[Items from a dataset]
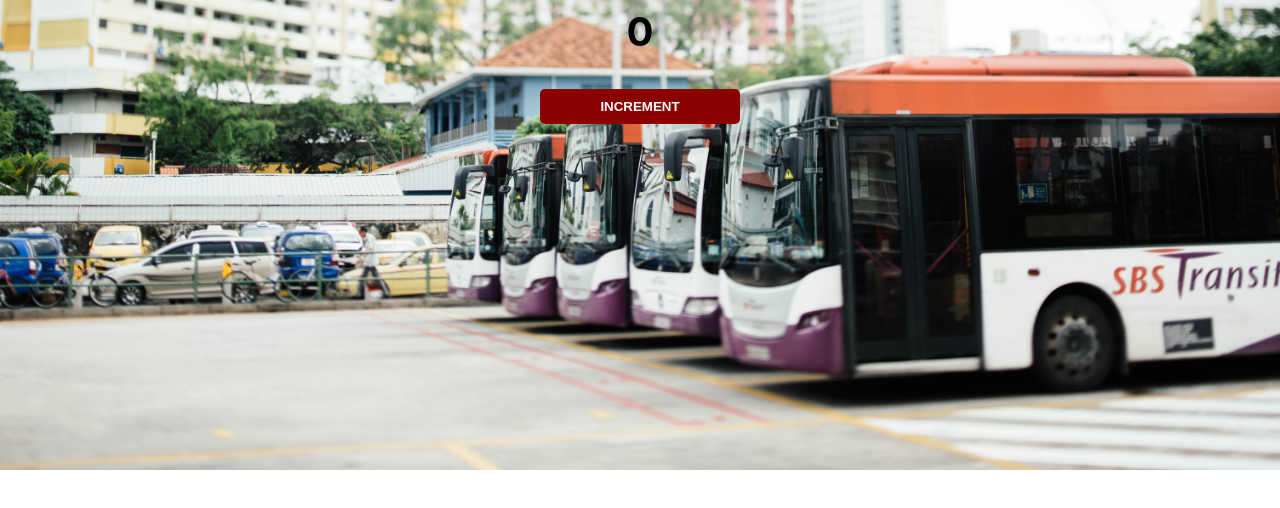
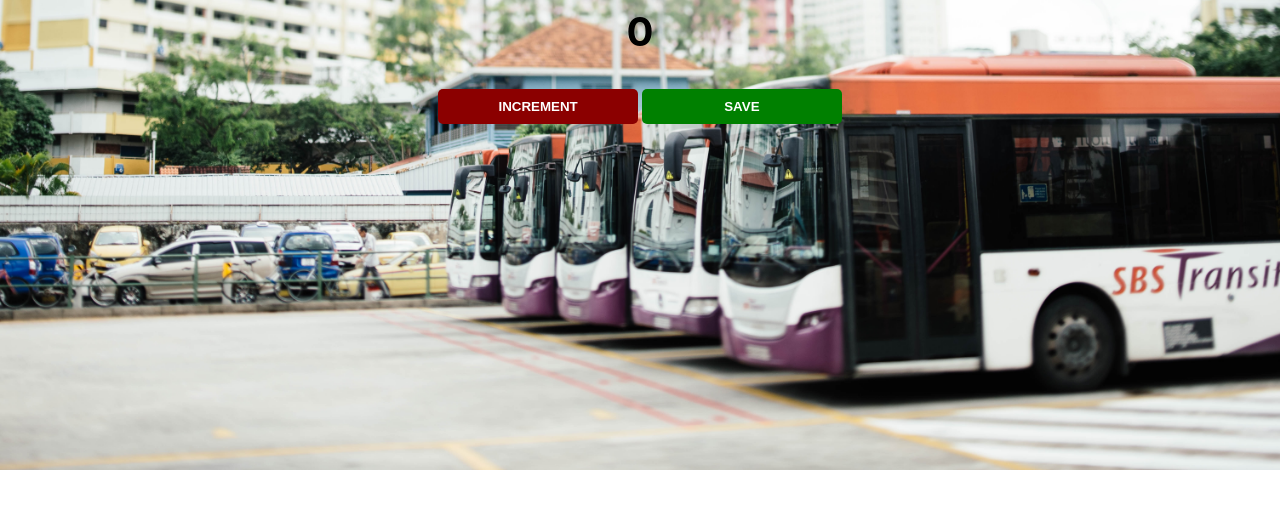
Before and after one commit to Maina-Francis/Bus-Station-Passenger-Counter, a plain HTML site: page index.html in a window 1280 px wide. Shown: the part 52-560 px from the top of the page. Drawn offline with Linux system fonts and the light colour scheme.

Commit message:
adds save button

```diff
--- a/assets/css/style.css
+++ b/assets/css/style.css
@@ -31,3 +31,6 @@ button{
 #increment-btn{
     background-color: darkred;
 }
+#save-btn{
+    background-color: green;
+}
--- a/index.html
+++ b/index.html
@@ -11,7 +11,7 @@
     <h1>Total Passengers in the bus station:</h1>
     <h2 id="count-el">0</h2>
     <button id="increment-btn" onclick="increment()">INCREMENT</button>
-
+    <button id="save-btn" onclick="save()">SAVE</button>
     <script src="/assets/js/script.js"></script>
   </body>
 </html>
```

Work to complete: Write out the records exactly. Do not carry the pictures over.

Answer box:
Before and after one commit to Maina-Francis/Bus-Station-Passenger-Counter, a plain HTML site: page index.html in a window 1280 px wide. Shown: the part 52-560 px from the top of the page. Drawn offline with Linux system fonts and the light colour scheme.

Commit message:
adds save button

```diff
--- a/assets/css/style.css
+++ b/assets/css/style.css
@@ -31,3 +31,6 @@ button{
 #increment-btn{
     background-color: darkred;
 }
+#save-btn{
+    background-color: green;
+}
--- a/index.html
+++ b/index.html
@@ -11,7 +11,7 @@
     <h1>Total Passengers in the bus station:</h1>
     <h2 id="count-el">0</h2>
     <button id="increment-btn" onclick="increment()">INCREMENT</button>
-
+    <button id="save-btn" onclick="save()">SAVE</button>
     <script src="/assets/js/script.js"></script>
   </body>
 </html>
```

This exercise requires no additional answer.